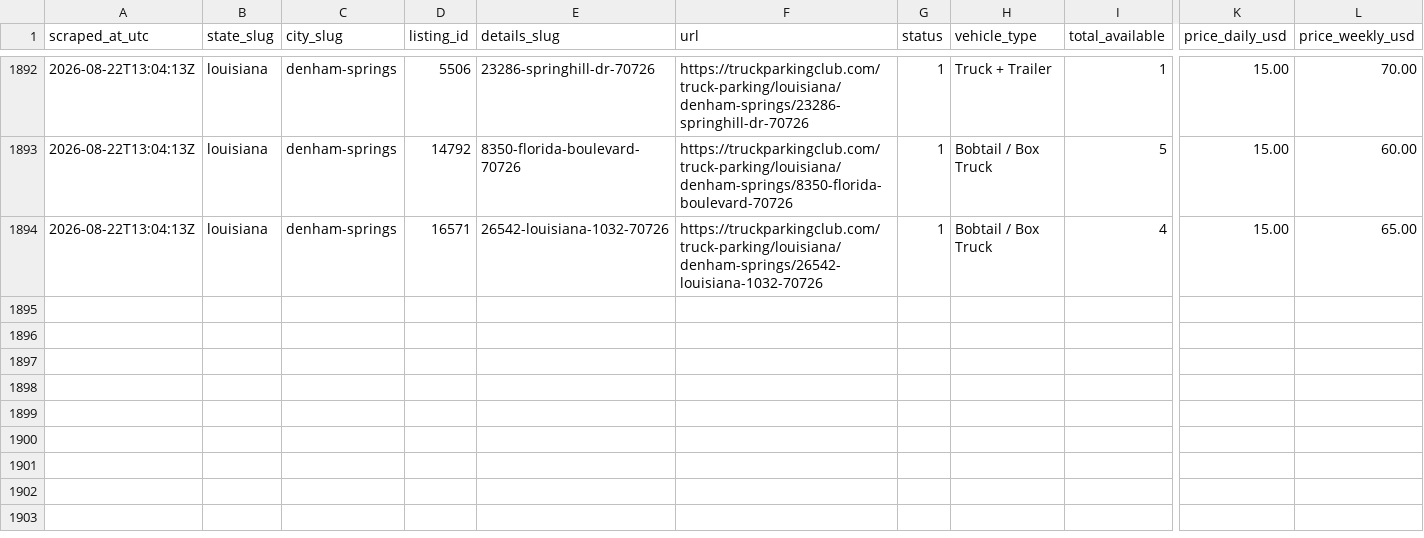
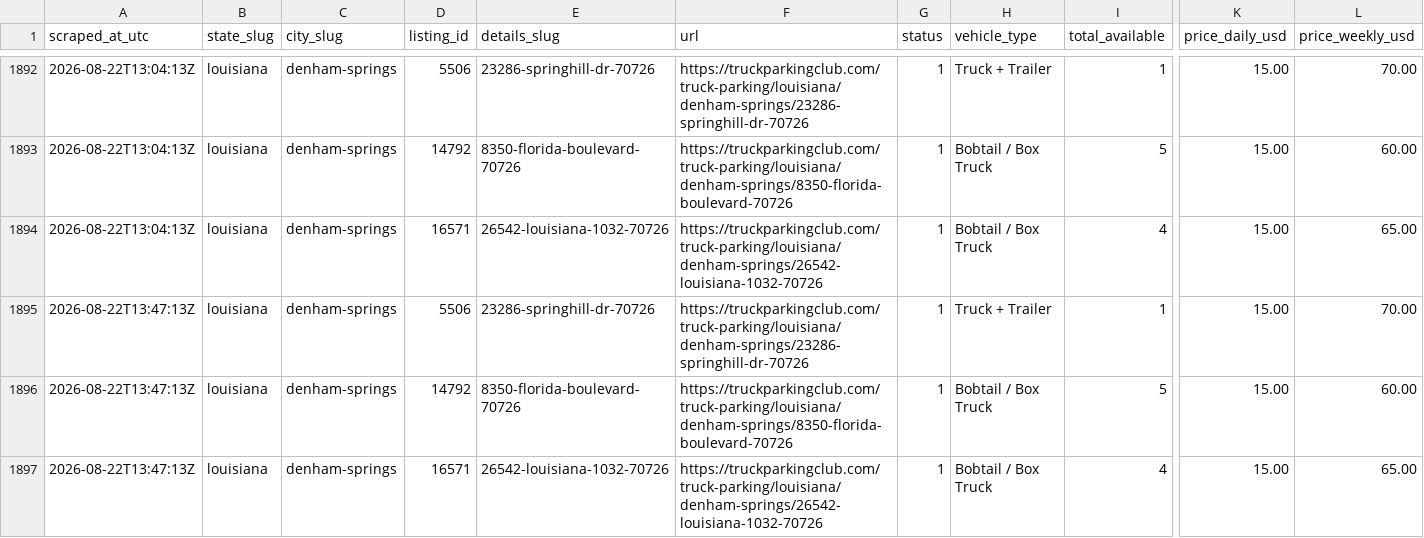
Before and after one commit to honorhomebuyers-jpg/Truck-scrapper, a CSV file: scraper/data/markets/louisiana-denham-springs.csv, drawn as a sheet; only a part is shown, gaps mark what is left out; rows hold the shown columns only; the diff names each change by its address in the sheet, - before the commit and + after, or states it on an @@ line.

```diff
--- a/scraper/data/markets/louisiana-denham-springs.csv
+++ b/scraper/data/markets/louisiana-denham-springs.csv
+row 1895: 2026-08-22T13:47:13Z | louisiana | denham-springs | 5506 | 23286-springhill-dr-70726 | https://truckparkingclub.com/truck-parking/louisiana/denham-springs/23286-springhill-dr-70726 | 1 | Truck + Trailer | 1 | 15.00 | 70.00
+row 1896: 2026-08-22T13:47:13Z | louisiana | denham-springs | 14792 | 8350-florida-boulevard-70726 | https://truckparkingclub.com/truck-parking/louisiana/denham-springs/8350-florida-boulevard-70726 | 1 | Bobtail / Box Truck | 5 | 15.00 | 60.00
+row 1897: 2026-08-22T13:47:13Z | louisiana | denham-springs | 16571 | 26542-louisiana-1032-70726 | https://truckparkingclub.com/truck-parking/louisiana/denham-springs/26542-louisiana-1032-70726 | 1 | Bobtail / Box Truck | 4 | 15.00 | 65.00
```
Also changed, not shown: scraper/data/listings/baton-rouge-14015-florida-blvd-70819.csv, scraper/data/listings/baton-rouge-2392-e-smiley-ave-70806.csv, 19 other files.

- [Problem to work on] Give the lines of the entries above exactly as they appear, leaving out each picture.

- [Result for this exercise]
Before and after one commit to honorhomebuyers-jpg/Truck-scrapper, a CSV file: scraper/data/markets/louisiana-denham-springs.csv, drawn as a sheet; only a part is shown, gaps mark what is left out; rows hold the shown columns only; the diff names each change by its address in the sheet, - before the commit and + after, or states it on an @@ line.

```diff
--- a/scraper/data/markets/louisiana-denham-springs.csv
+++ b/scraper/data/markets/louisiana-denham-springs.csv
+row 1895: 2026-08-22T13:47:13Z | louisiana | denham-springs | 5506 | 23286-springhill-dr-70726 | https://truckparkingclub.com/truck-parking/louisiana/denham-springs/23286-springhill-dr-70726 | 1 | Truck + Trailer | 1 | 15.00 | 70.00
+row 1896: 2026-08-22T13:47:13Z | louisiana | denham-springs | 14792 | 8350-florida-boulevard-70726 | https://truckparkingclub.com/truck-parking/louisiana/denham-springs/8350-florida-boulevard-70726 | 1 | Bobtail / Box Truck | 5 | 15.00 | 60.00
+row 1897: 2026-08-22T13:47:13Z | louisiana | denham-springs | 16571 | 26542-louisiana-1032-70726 | https://truckparkingclub.com/truck-parking/louisiana/denham-springs/26542-louisiana-1032-70726 | 1 | Bobtail / Box Truck | 4 | 15.00 | 65.00
```
Also changed, not shown: scraper/data/listings/baton-rouge-14015-florida-blvd-70819.csv, scraper/data/listings/baton-rouge-2392-e-smiley-ave-70806.csv, 19 other files.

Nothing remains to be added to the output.